*TASK STATEMENT:*
Note each line in the data below that holds "components", and copy it.

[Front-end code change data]
***
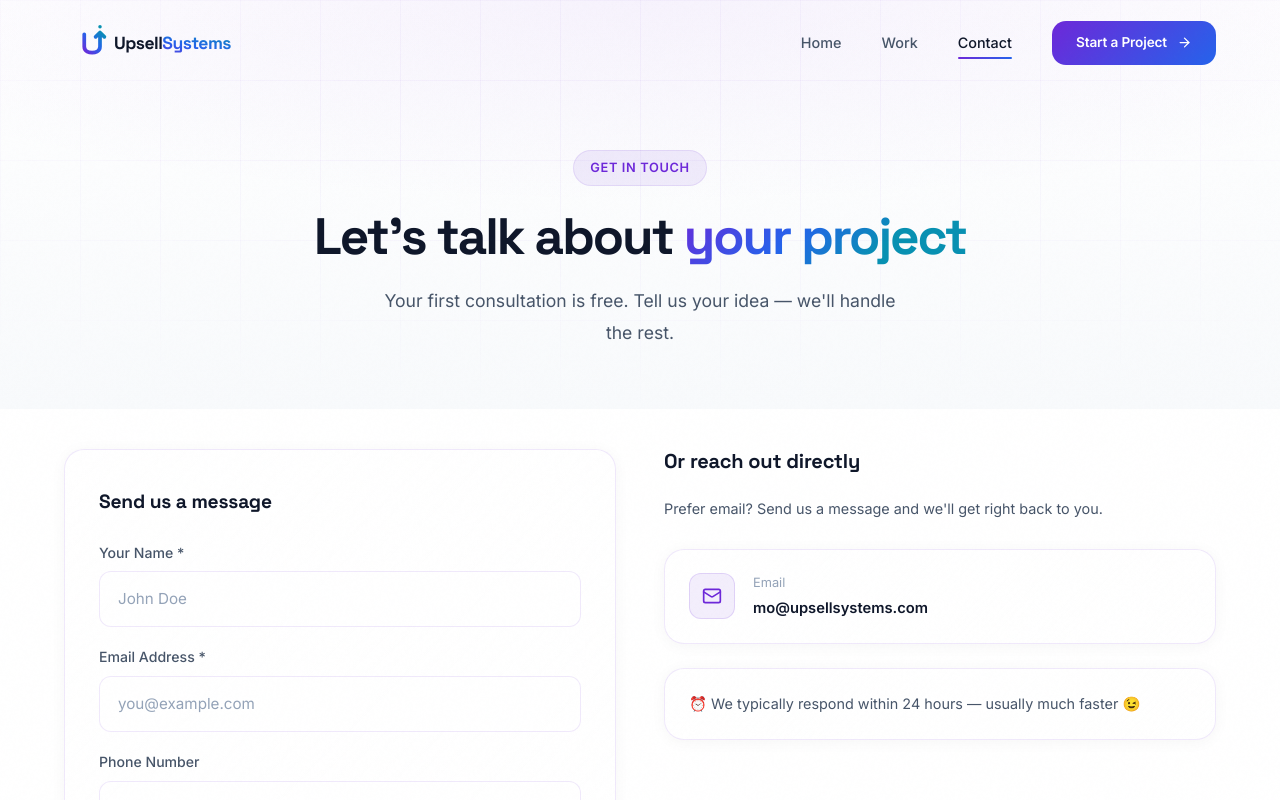
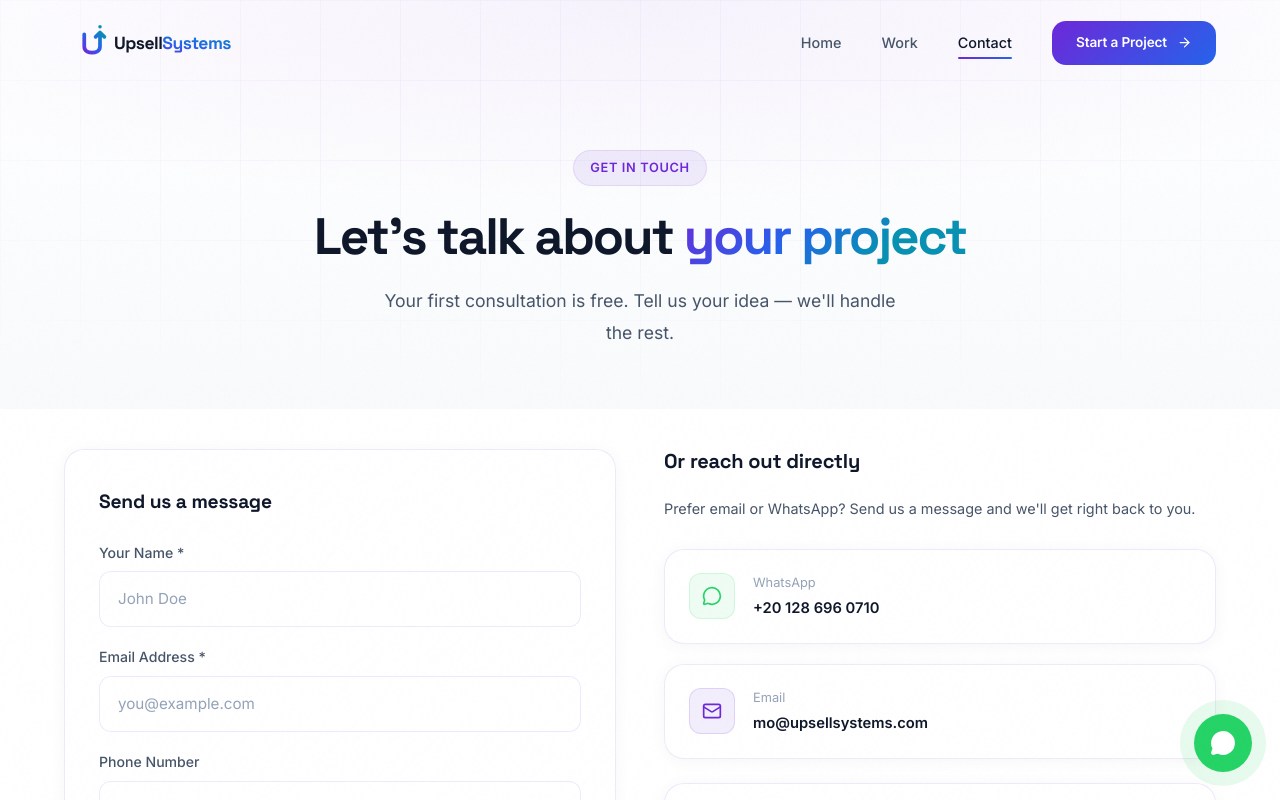
Before and after one commit to mustafaexce-creator/Upsellsystems, a React (Vite) app: page /contact in a window 1280 px wide. Shown: the top 800 px of the page. Built offline with nearby package versions, Linux system fonts and the light colour scheme.

Commit message:
feat: add WhatsApp chat functionality to site

```diff
--- a/src/App.jsx
+++ b/src/App.jsx
@@ -7,12 +7,14 @@ import ContactPage from './pages/ContactPage'
 import PrivacyPage from './pages/PrivacyPage'
 import TermsPage from './pages/TermsPage'
 import ScrollToTop from './components/ScrollToTop'
+import WhatsAppFloat from './components/WhatsAppFloat'
 
 function App() {
   return (
     <>
       <div className="noise-overlay" />
       <ScrollToTop />
+      <WhatsAppFloat />
       <Navbar />
       <main>
         <Routes>
--- a/src/components/Footer.jsx
+++ b/src/components/Footer.jsx
@@ -1,5 +1,5 @@
 import { Link } from 'react-router-dom'
-import { Mail, Phone } from 'lucide-react'
+import { Mail, Phone, MessageCircle } from 'lucide-react'
 
 export default function Footer() {
   return (
@@ -64,6 +64,9 @@ export default function Footer() {
             <Link to="/contact" className="nav-link" style={{ display: 'flex', alignItems: 'center', gap: '8px' }}>
               <Phone size={15} /> Contact Us
             </Link>
+            <a href="https://wa.me/201286960710" target="_blank" rel="noopener noreferrer" className="nav-link" style={{ display: 'flex', alignItems: 'center', gap: '8px' }}>
+              <MessageCircle size={15} /> WhatsApp
+            </a>
             <a href="mailto:mo@upsellsystems.com" className="nav-link" style={{ display: 'flex', alignItems: 'center', gap: '8px' }}>
               <Mail size={15} /> mo@upsellsystems.com
             </a>
--- a/src/components/WhatsAppFloat.jsx
+++ b/src/components/WhatsAppFloat.jsx
@@ -2,7 +2,7 @@ import { MessageCircle } from 'lucide-react'
 
 export default function WhatsAppFloat() {
   return (
-    <a href="https://wa.me/201234567890" target="_blank" rel="noopener noreferrer"
+    <a href="https://wa.me/201286960710" target="_blank" rel="noopener noreferrer"
       className="whatsapp-float" aria-label="Chat on WhatsApp">
       <MessageCircle size={26} color="white" fill="white" />
       <span className="tooltip">Chat with us on WhatsApp</span>
--- a/src/pages/ContactPage.jsx
+++ b/src/pages/ContactPage.jsx
@@ -143,8 +143,22 @@ export default function ContactPage() {
             <div style={{ display: 'flex', flexDirection: 'column', gap: '20px' }}>
               <h3 style={{ fontSize: '1.25rem', fontWeight: 700, letterSpacing: '-0.01em', marginBottom: '4px' }}>Or reach out directly</h3>
               <p style={{ color: 'var(--text-secondary)', fontSize: '0.9rem', marginBottom: '8px', lineHeight: 1.7 }}>
-                Prefer email? Send us a message and we'll get right back to you.
+                Prefer email or WhatsApp? Send us a message and we'll get right back to you.
               </p>
+              <a href="https://wa.me/201286960710" target="_blank" rel="noopener noreferrer" className="glass-card"
+                style={{ padding: '22px 24px', display: 'flex', alignItems: 'center', gap: '18px', textDecoration: 'none', color: '#0F172A' }}>
+                <div style={{
+                  width: '46px', height: '46px', borderRadius: '12px',
+                  background: 'rgba(37,211,102,0.08)', border: '1px solid rgba(37,211,102,0.15)',
+                  display: 'flex', alignItems: 'center', justifyContent: 'center', flexShrink: 0,
+                }}>
+                  <MessageCircle size={20} color="#25D366" />
+                </div>
+                <div>
+                  <p style={{ fontSize: '0.8rem', color: 'var(--text-muted)', marginBottom: '2px' }}>WhatsApp</p>
+                  <p style={{ fontWeight: 600, fontSize: '0.92rem' }}>+20 128 696 0710</p>
+                </div>
+              </a>
               <a href="mailto:mo@upsellsystems.com" className="glass-card"
                 style={{ padding: '22px 24px', display: 'flex', alignItems: 'center', gap: '18px', textDecoration: 'none', color: '#0F172A' }}>
                 <div style={{
```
***
*COMPLETED EXERCISE:*
 import ScrollToTop from './components/ScrollToTop'
+import WhatsAppFloat from './components/WhatsAppFloat'
--- a/src/components/Footer.jsx
+++ b/src/components/Footer.jsx
--- a/src/components/WhatsAppFloat.jsx
+++ b/src/components/WhatsAppFloat.jsx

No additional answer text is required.